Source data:
··········

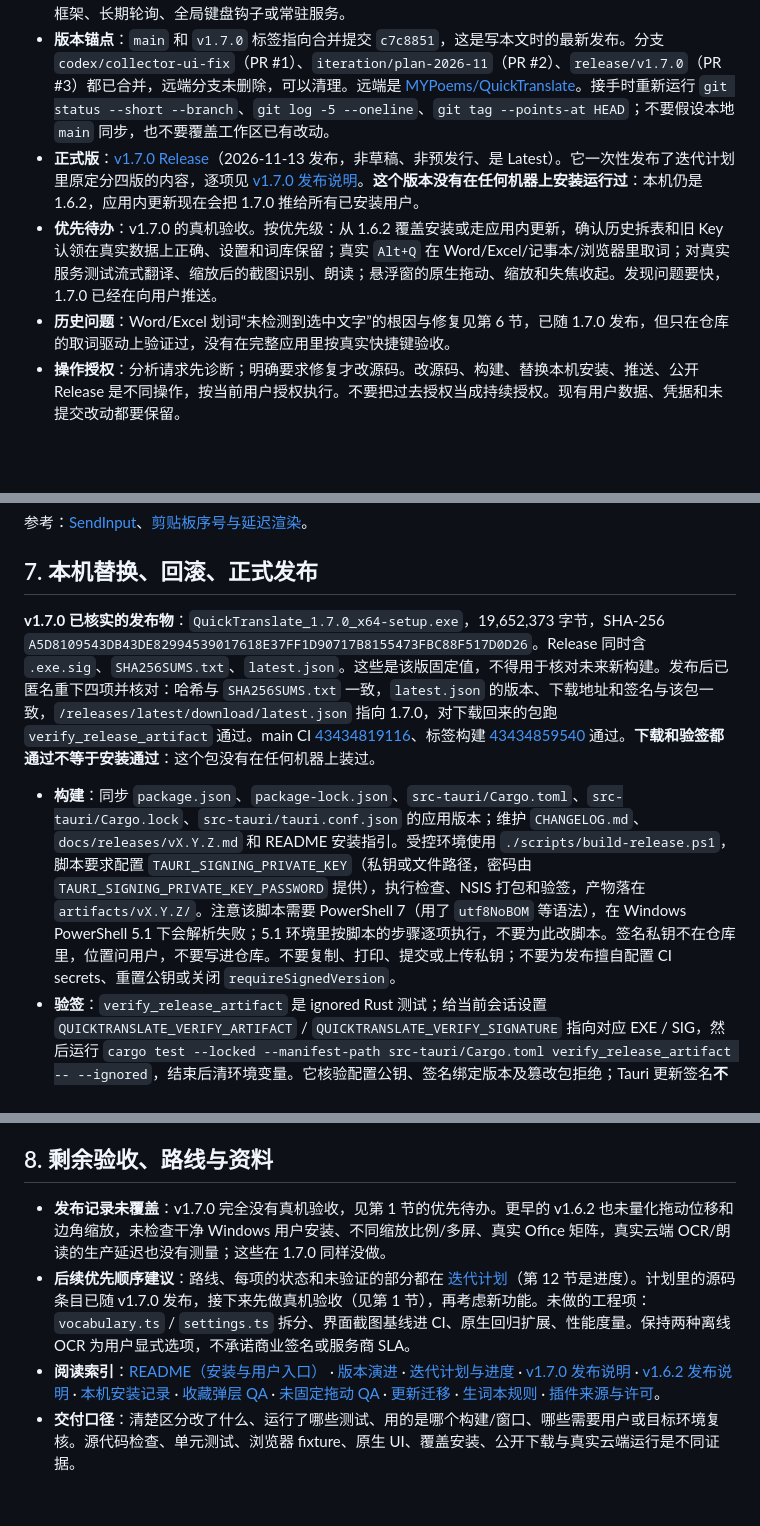
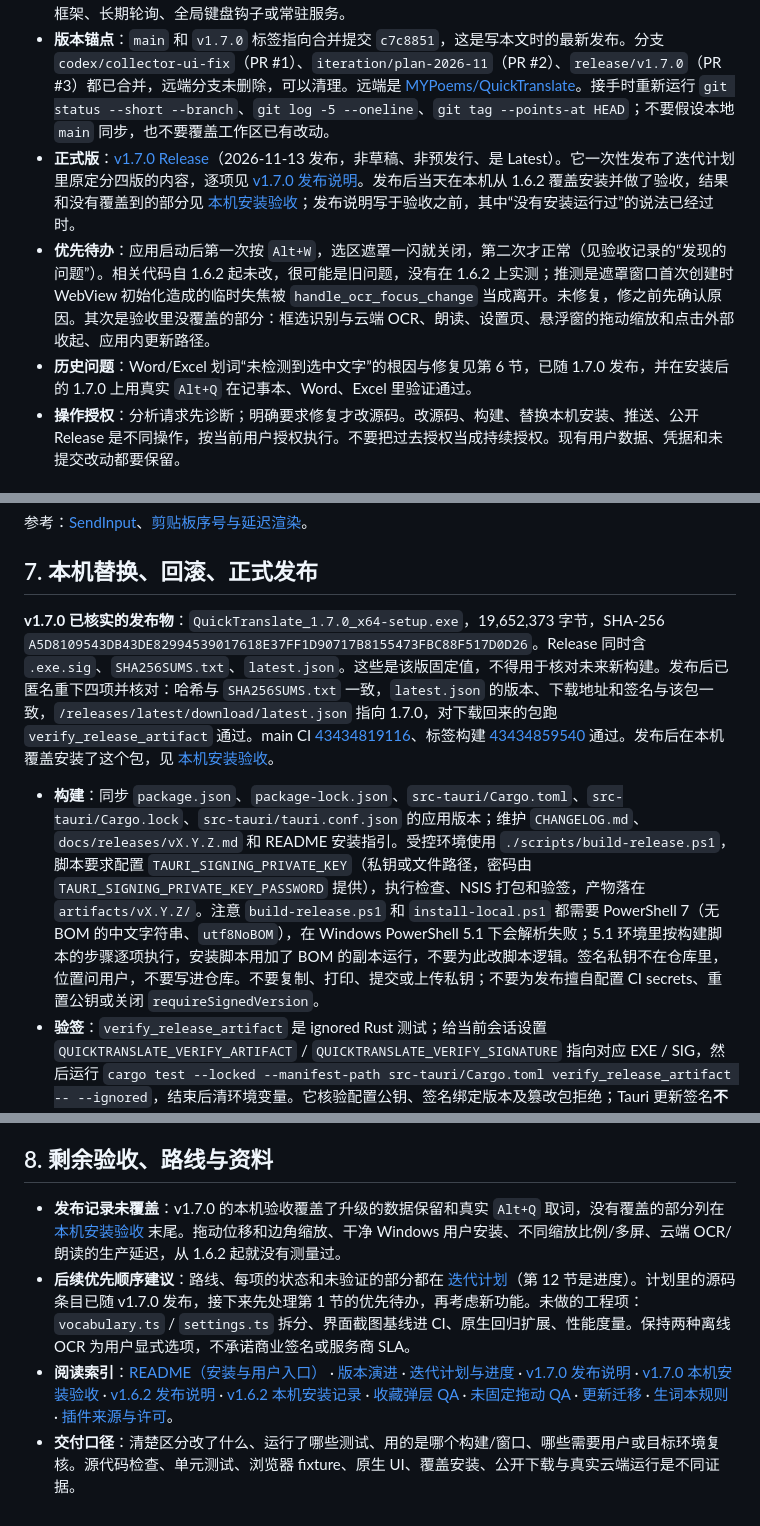
Before and after one commit to MYPoems/QuickTranslate, a Markdown page: CLAUDE.md, 3 parts joined by grey strips. Rendered like a GitHub page; blank space fills up the shorter version.

```diff
--- a/CLAUDE.md
+++ b/CLAUDE.md
@@ -7,9 +7,9 @@
 - **产品**：面向 Windows 11 x64 的轻量翻译工具（以中英文为主，源码已支持日、韩、法、德、西、俄），系统托盘常驻。默认 `Alt+Q` 划词翻译，`Alt+W` 框选 OCR；可自定义两组快捷键。应用本地管理设置、历史、词卡和插件，翻译仍取决于配置的模型服务；“本地应用”不意味着默认所有推理都离线。
 - **技术栈**：Tauri 2 + Rust/Tokio、Vanilla TypeScript + Vite + 原生 CSS、SQLite（rusqlite bundled）、Windows WebView2、Windows Credential Manager。保持小、快、事件驱动；不要为小修复引入前端框架、长期轮询、全局键盘钩子或常驻服务。
 - **版本锚点**：`main` 和 `v1.7.0` 标签指向合并提交 `c7c8851`，这是写本文时的最新发布。分支 `codex/collector-ui-fix`（PR #1）、`iteration/plan-2026-11`（PR #2）、`release/v1.7.0`（PR #3）都已合并，远端分支未删除，可以清理。远端是 [MYPoems/QuickTranslate](https://github.com/MYPoems/QuickTranslate)。接手时重新运行 `git status --short --branch`、`git log -5 --oneline`、`git tag --points-at HEAD`；不要假设本地 `main` 同步，也不要覆盖工作区已有改动。
-- **正式版**：[v1.7.0 Release](https://github.com/MYPoems/QuickTranslate/releases/tag/v1.7.0)（2026-11-13 发布，非草稿、非预发行、是 Latest）。它一次性发布了迭代计划里原定分四版的内容，逐项见 [v1.7.0 发布说明](docs/releases/v1.7.0.md)。**这个版本没有在任何机器上安装运行过**：本机仍是 1.6.2，应用内更新现在会把 1.7.0 推给所有已安装用户。
-- **优先待办**：v1.7.0 的真机验收。按优先级：从 1.6.2 覆盖安装或走应用内更新，确认历史拆表和旧 Key 认领在真实数据上正确、设置和词库保留；真实 `Alt+Q` 在 Word/Excel/记事本/浏览器里取词；对真实服务测试流式翻译、缩放后的截图识别、朗读；悬浮窗的原生拖动、缩放和失焦收起。发现问题要快，1.7.0 已经在向用户推送。
-- **历史问题**：Word/Excel 划词“未检测到选中文字”的根因与修复见第 6 节，已随 1.7.0 发布，但只在仓库的取词驱动上验证过，没有在完整应用里按真实快捷键验收。
+- **正式版**：[v1.7.0 Release](https://github.com/MYPoems/QuickTranslate/releases/tag/v1.7.0)（2026-11-13 发布，非草稿、非预发行、是 Latest）。它一次性发布了迭代计划里原定分四版的内容，逐项见 [v1.7.0 发布说明](docs/releases/v1.7.0.md)。发布后当天在本机从 1.6.2 覆盖安装并做了验收，结果和没有覆盖到的部分见 [本机安装验收](docs/V1.7.0-LOCAL-INSTALL.md)；发布说明写于验收之前，其中“没有安装运行过”的说法已经过时。
+- **优先待办**：应用启动后第一次按 `Alt+W`，选区遮罩一闪就关闭，第二次才正常（见验收记录的“发现的问题”）。相关代码自 1.6.2 起未改，很可能是旧问题，没有在 1.6.2 上实测；推测是遮罩窗口首次创建时 WebView 初始化造成的临时失焦被 `handle_ocr_focus_change` 当成离开。未修复，修之前先确认原因。其次是验收里没覆盖的部分：框选识别与云端 OCR、朗读、设置页、悬浮窗的拖动缩放和点击外部收起、应用内更新路径。
+- **历史问题**：Word/Excel 划词“未检测到选中文字”的根因与修复见第 6 节，已随 1.7.0 发布，并在安装后的 1.7.0 上用真实 `Alt+Q` 在记事本、Word、Excel 里验证通过。
 - **操作授权**：分析请求先诊断；明确要求修复才改源码。改源码、构建、替换本机安装、推送、公开 Release 是不同操作，按当前用户授权执行。不要把过去授权当成持续授权。现有用户数据、凭据和未提交改动都要保留。
 
 ## 2. 目录和调用边界
@@ -132,9 +132,9 @@ try {
 
 ## 7. 本机替换、回滚、正式发布
 
-**v1.7.0 已核实的发布物**：`QuickTranslate_1.7.0_x64-setup.exe`，19,652,373 字节，SHA-256 `A5D8109543DB43DE82994539017618E37FF1D90717B8155473FBC88F517D0D26`。Release 同时含 `.exe.sig`、`SHA256SUMS.txt`、`latest.json`。这些是该版固定值，不得用于核对未来新构建。发布后已匿名重下四项并核对：哈希与 `SHA256SUMS.txt` 一致，`latest.json` 的版本、下载地址和签名与该包一致，`/releases/latest/download/latest.json` 指向 1.7.0，对下载回来的包跑 `verify_release_artifact` 通过。main CI [43434819116](https://github.com/MYPoems/QuickTranslate/actions/runs/43434819116)、标签构建 [43434859540](https://github.com/MYPoems/QuickTranslate/actions/runs/43434859540) 通过。**下载和验签都通过不等于安装通过**：这个包没有在任何机器上装过。
+**v1.7.0 已核实的发布物**：`QuickTranslate_1.7.0_x64-setup.exe`，19,652,373 字节，SHA-256 `A5D8109543DB43DE82994539017618E37FF1D90717B8155473FBC88F517D0D26`。Release 同时含 `.exe.sig`、`SHA256SUMS.txt`、`latest.json`。这些是该版固定值，不得用于核对未来新构建。发布后已匿名重下四项并核对：哈希与 `SHA256SUMS.txt` 一致，`latest.json` 的版本、下载地址和签名与该包一致，`/releases/latest/download/latest.json` 指向 1.7.0，对下载回来的包跑 `verify_release_artifact` 通过。main CI [43434819116](https://github.com/MYPoems/QuickTranslate/actions/runs/43434819116)、标签构建 [43434859540](https://github.com/MYPoems/QuickTranslate/actions/runs/43434859540) 通过。发布后在本机覆盖安装了这个包，见 [本机安装验收](docs/V1.7.0-LOCAL-INSTALL.md)。
 
-- **构建**：同步 `package.json`、`package-lock.json`、`src-tauri/Cargo.toml`、`src-tauri/Cargo.lock`、`src-tauri/tauri.conf.json` 的应用版本；维护 `CHANGELOG.md`、`docs/releases/vX.Y.Z.md` 和 README 安装指引。受控环境使用 `./scripts/build-release.ps1`，脚本要求配置 `TAURI_SIGNING_PRIVATE_KEY`（私钥或文件路径，密码由 `TAURI_SIGNING_PRIVATE_KEY_PASSWORD` 提供），执行检查、NSIS 打包和验签，产物落在 `artifacts/vX.Y.Z/`。注意该脚本需要 PowerShell 7（用了 `utf8NoBOM` 等语法），在 Windows PowerShell 5.1 下会解析失败；5.1 环境里按脚本的步骤逐项执行，不要为此改脚本。签名私钥不在仓库里，位置问用户，不要写进仓库。不要复制、打印、提交或上传私钥；不要为发布擅自配置 CI secrets、重置公钥或关闭 `requireSignedVersion`。
+- **构建**：同步 `package.json`、`package-lock.json`、`src-tauri/Cargo.toml`、`src-tauri/Cargo.lock`、`src-tauri/tauri.conf.json` 的应用版本；维护 `CHANGELOG.md`、`docs/releases/vX.Y.Z.md` 和 README 安装指引。受控环境使用 `./scripts/build-release.ps1`，脚本要求配置 `TAURI_SIGNING_PRIVATE_KEY`（私钥或文件路径，密码由 `TAURI_SIGNING_PRIVATE_KEY_PASSWORD` 提供），执行检查、NSIS 打包和验签，产物落在 `artifacts/vX.Y.Z/`。注意 `build-release.ps1` 和 `install-local.ps1` 都需要 PowerShell 7（无 BOM 的中文字符串、`utf8NoBOM`），在 Windows PowerShell 5.1 下会解析失败；5.1 环境里按构建脚本的步骤逐项执行，安装脚本用加了 BOM 的副本运行，不要为此改脚本逻辑。签名私钥不在仓库里，位置问用户，不要写进仓库。不要复制、打印、提交或上传私钥；不要为发布擅自配置 CI secrets、重置公钥或关闭 `requireSignedVersion`。
 - **验签**：`verify_release_artifact` 是 ignored Rust 测试；给当前会话设置 `QUICKTRANSLATE_VERIFY_ARTIFACT` / `QUICKTRANSLATE_VERIFY_SIGNATURE` 指向对应 EXE / SIG，然后运行 `cargo test --locked --manifest-path src-tauri/Cargo.toml verify_release_artifact -- --ignored`，结束后清环境变量。它核验配置公钥、签名绑定版本及篡改包拒绝；Tauri 更新签名**不是** Windows 商业 Authenticode 签名，SmartScreen 仍可能提示未知发布者。
 - **本机替换**：只在用户明确要求时运行 `./scripts/install-local.ps1 -Installer <已验证的安装包路径> -ExpectedSha256 <已验证的64位哈希>`（尖括号为占位符，实际路径需引号）。只停止准确的已安装进程路径，备份后才安装。验收重启后的实际路径和版本，并核对设置、窗口尺寸、历史、词库、插件保留。可用 `scripts/audit-history.py`、`scripts/audit-vocabulary.py` 作只读比较，不输出内容。NSIS 可能把二进制内部 Tauri bundle marker 从 `UNK` 改为 `NSS`，安装后 EXE 的哈希不等于原始构建 EXE；先核实差异，不修改二进制来凑哈希。
 - **源码回滚**：`./scripts/rollback-to-stable.ps1 -StableVersion v1.6.2` 会拒绝脏工作区并 detached checkout 指定标签；脚本默认参数仍为 `v1.0.0`，必须明确选择。不会还原安装或数据。应用回滚需另外保留当前数据、确认旧 Schema 兼容、验证历史安装包和还原计划；不能靠 git checkout 恢复用户数据库。
@@ -144,7 +144,7 @@ try {
 
 ## 8. 剩余验收、路线与资料
 
-- **发布记录未覆盖**：v1.7.0 完全没有真机验收，见第 1 节的优先待办。更早的 v1.6.2 也未量化拖动位移和边角缩放，未检查干净 Windows 用户安装、不同缩放比例/多屏、真实 Office 矩阵，真实云端 OCR/朗读的生产延迟也没有测量；这些在 1.7.0 同样没做。
-- **后续优先顺序建议**：路线、每项的状态和未验证的部分都在 [迭代计划](docs/ITERATION-PLAN.md)（第 12 节是进度）。计划里的源码条目已随 v1.7.0 发布，接下来先做真机验收（见第 1 节），再考虑新功能。未做的工程项：`vocabulary.ts` / `settings.ts` 拆分、界面截图基线进 CI、原生回归扩展、性能度量。保持两种离线 OCR 为用户显式选项，不承诺商业签名或服务商 SLA。
-- **阅读索引**：[README（安装与用户入口）](README.md) · [版本演进](CHANGELOG.md) · [迭代计划与进度](docs/ITERATION-PLAN.md) · [v1.7.0 发布说明](docs/releases/v1.7.0.md) · [v1.6.2 发布说明](docs/releases/v1.6.2.md) · [本机安装记录](docs/V1.6.2-LOCAL-INSTALL.md) · [收藏弹层 QA](docs/COLLECTOR-UI-QA.md) · [未固定拖动 QA](docs/POPUP-UNPINNED-DRAG-QA.md) · [更新迁移](docs/UPDATES.md) · [生词本规则](docs/VOCABULARY.md) · [插件来源与许可](docs/SPEECH-PLUGIN.md)。
+- **发布记录未覆盖**：v1.7.0 的本机验收覆盖了升级的数据保留和真实 `Alt+Q` 取词，没有覆盖的部分列在 [本机安装验收](docs/V1.7.0-LOCAL-INSTALL.md) 末尾。拖动位移和边角缩放、干净 Windows 用户安装、不同缩放比例/多屏、云端 OCR/朗读的生产延迟，从 1.6.2 起就没有测量过。
+- **后续优先顺序建议**：路线、每项的状态和未验证的部分都在 [迭代计划](docs/ITERATION-PLAN.md)（第 12 节是进度）。计划里的源码条目已随 v1.7.0 发布，接下来先处理第 1 节的优先待办，再考虑新功能。未做的工程项：`vocabulary.ts` / `settings.ts` 拆分、界面截图基线进 CI、原生回归扩展、性能度量。保持两种离线 OCR 为用户显式选项，不承诺商业签名或服务商 SLA。
+- **阅读索引**：[README（安装与用户入口）](README.md) · [版本演进](CHANGELOG.md) · [迭代计划与进度](docs/ITERATION-PLAN.md) · [v1.7.0 发布说明](docs/releases/v1.7.0.md) · [v1.7.0 本机安装验收](docs/V1.7.0-LOCAL-INSTALL.md) · [v1.6.2 发布说明](docs/releases/v1.6.2.md) · [v1.6.2 本机安装记录](docs/V1.6.2-LOCAL-INSTALL.md) · [收藏弹层 QA](docs/COLLECTOR-UI-QA.md) · [未固定拖动 QA](docs/POPUP-UNPINNED-DRAG-QA.md) · [更新迁移](docs/UPDATES.md) · [生词本规则](docs/VOCABULARY.md) · [插件来源与许可](docs/SPEECH-PLUGIN.md)。
 - **交付口径**：清楚区分改了什么、运行了哪些测试、用的是哪个构建/窗口、哪些需要用户或目标环境复核。源代码检查、单元测试、浏览器 fixture、原生 UI、覆盖安装、公开下载与真实云端运行是不同证据。
```
Also changed, not shown: docs/ITERATION-PLAN.md (+3 -3 lines), docs/V1.7.0-LOCAL-INSTALL.md (added, +49 -0 lines).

··········

Which lines in the records above include the word "CLAUDE"? Copy them out.

__ANSWER AREA__:
Before and after one commit to MYPoems/QuickTranslate, a Markdown page: CLAUDE.md, 3 parts joined by grey strips. Rendered like a GitHub page; blank space fills up the shorter version.
--- a/CLAUDE.md
+++ b/CLAUDE.md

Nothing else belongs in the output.